##### Given records

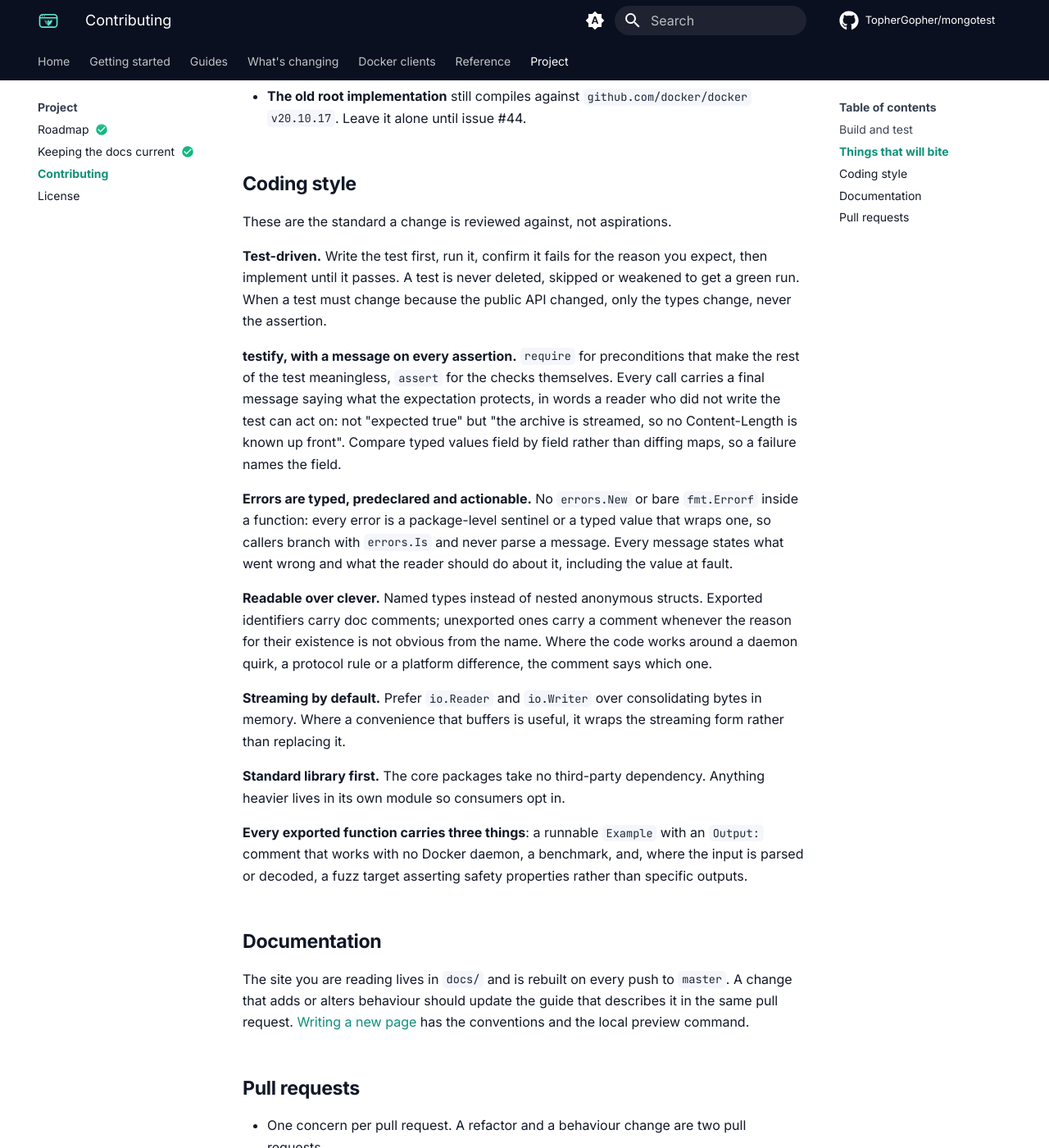
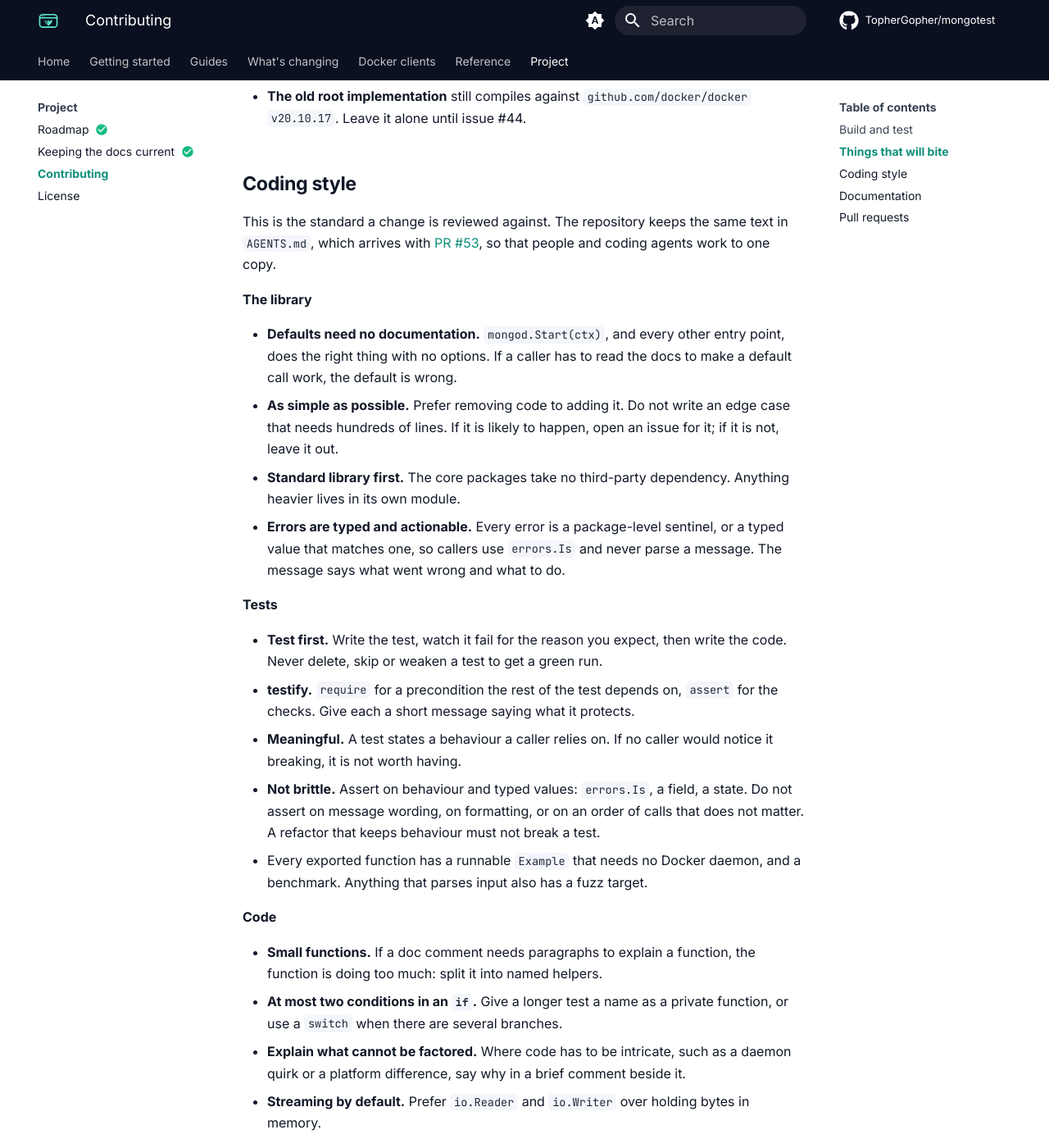
Before and after one commit to TopherGopher/mongotest, an MkDocs documentation site: the page built from docs/project/contributing.md, in a window 1280 px wide and 1400 px high, scrolled down 1049 px. Shown: the whole window at 82% size. Built offline with MkDocs 1.6.1 and Material for MkDocs 9.7.7, drawn with Linux system fonts in a browser that asks for light colours; comment, search, counter and statistics services are not loaded; some of the changed text lies outside the part shown.

Commit message:
Bring the contributing page in line with the repository's standard
The coding style on this page was an older version of the standard. It now
says what AGENTS.md says: tests that are meaningful and not brittle, brief
documentation, small functions, at most two conditions in an if, the
simplest code that works, and a cold read before a change ships.

Co-Authored-By: Claude Mythos 5.2 <noreply@anthropic.com>
Claude-Session: https://claude.ai/code/session_011u8PiEcwFSCbhpVX22FJgP

```diff
--- a/docs/project/contributing.md
+++ b/docs/project/contributing.md
@@ -47,44 +47,60 @@ go test ./dockerclient/ -run='^$' -fuzz=FuzzCheckID -fuzztime=30s
 
 ## Coding style
 
-These are the standard a change is reviewed against, not aspirations.
+This is the standard a change is reviewed against. The repository keeps the
+same text in `AGENTS.md`, which arrives with
+[PR #53](https://github.com/TopherGopher/mongotest/pull/53), so that people and
+coding agents work to one copy.
 
-**Test-driven.** Write the test first, run it, confirm it fails for the
-reason you expect, then implement until it passes. A test is never deleted,
-skipped or weakened to get a green run. When a test must change because the
-public API changed, only the types change, never the assertion.
+**The library**
 
-**testify, with a message on every assertion.** `require` for preconditions
-that make the rest of the test meaningless, `assert` for the checks
-themselves. Every call carries a final message saying what the expectation
-protects, in words a reader who did not write the test can act on: not
-"expected true" but "the archive is streamed, so no Content-Length is known
-up front". Compare typed values field by field rather than diffing maps, so a
-failure names the field.
+- **Defaults need no documentation.** `mongod.Start(ctx)`, and every other
+  entry point, does the right thing with no options. If a caller has to read
+  the docs to make a default call work, the default is wrong.
+- **As simple as possible.** Prefer removing code to adding it. Do not write
+  an edge case that needs hundreds of lines. If it is likely to happen, open
+  an issue for it; if it is not, leave it out.
+- **Standard library first.** The core packages take no third-party
+  dependency. Anything heavier lives in its own module.
+- **Errors are typed and actionable.** Every error is a package-level
+  sentinel, or a typed value that matches one, so callers use `errors.Is` and
+  never parse a message. The message says what went wrong and what to do.
 
-**Errors are typed, predeclared and actionable.** No `errors.New` or bare
-`fmt.Errorf` inside a function: every error is a package-level sentinel or a
-typed value that wraps one, so callers branch with `errors.Is` and never
-parse a message. Every message states what went wrong and what the reader
-should do about it, including the value at fault.
+**Tests**
 
-**Readable over clever.** Named types instead of nested anonymous structs.
-Exported identifiers carry doc comments; unexported ones carry a comment
-whenever the reason for their existence is not obvious from the name. Where
-the code works around a daemon quirk, a protocol rule or a platform
-difference, the comment says which one.
+- **Test first.** Write the test, watch it fail for the reason you expect,
+  then write the code. Never delete, skip or weaken a test to get a green run.
+- **testify.** `require` for a precondition the rest of the test depends on,
+  `assert` for the checks. Give each a short message saying what it protects.
+- **Meaningful.** A test states a behaviour a caller relies on. If no caller
+  would notice it breaking, it is not worth having.
+- **Not brittle.** Assert on behaviour and typed values: `errors.Is`, a
+  field, a state. Do not assert on message wording, on formatting, or on an
+  order of calls that does not matter. A refactor that keeps behaviour must
+  not break a test.
+- Every exported function has a runnable `Example` that needs no Docker
+  daemon, and a benchmark. Anything that parses input also has a fuzz target.
 
-**Streaming by default.** Prefer `io.Reader` and `io.Writer` over
-consolidating bytes in memory. Where a convenience that buffers is useful, it
-wraps the streaming form rather than replacing it.
+**Code**
 
-**Standard library first.** The core packages take no third-party
-dependency. Anything heavier lives in its own module so consumers opt in.
+- **Small functions.** If a doc comment needs paragraphs to explain a
+  function, the function is doing too much: split it into named helpers.
+- **At most two conditions in an `if`.** Give a longer test a name as a
+  private function, or use a `switch` when there are several branches.
+- **Explain what cannot be factored.** Where code has to be intricate, such
+  as a daemon quirk or a platform difference, say why in a brief comment
+  beside it.
+- **Streaming by default.** Prefer `io.Reader` and `io.Writer` over holding
+  bytes in memory.
 
-**Every exported function carries three things**: a runnable `Example` with
-an `Output:` comment that works with no Docker daemon, a benchmark, and, where
-the input is parsed or decoded, a fuzz target asserting safety properties
-rather than specific outputs.
+**Comments and docs**
+
+- **Brief and meaningful.** Say what a thing is for and anything a caller
+  would get wrong without being told. One or two sentences is usual.
+- **It has to read well.** Plain words, whole sentences, one idea each.
+- **Read cold before it ships.** Someone with no context, or a fresh agent
+  given only the code, reads the change adversarially: does it flow, and is
+  it enough? Fix whatever they trip over.
 
 ## Documentation
 
```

##########

Your assignment
Working from the listing above, pick out every line that has "fuzz" and copy it.

Answer to this task
@@ -47,44 +47,60 @@ go test ./dockerclient/ -run='^$' -fuzz=FuzzCheckID -fuzztime=30s
+  daemon, and a benchmark. Anything that parses input also has a fuzz target.
-the input is parsed or decoded, a fuzz target asserting safety properties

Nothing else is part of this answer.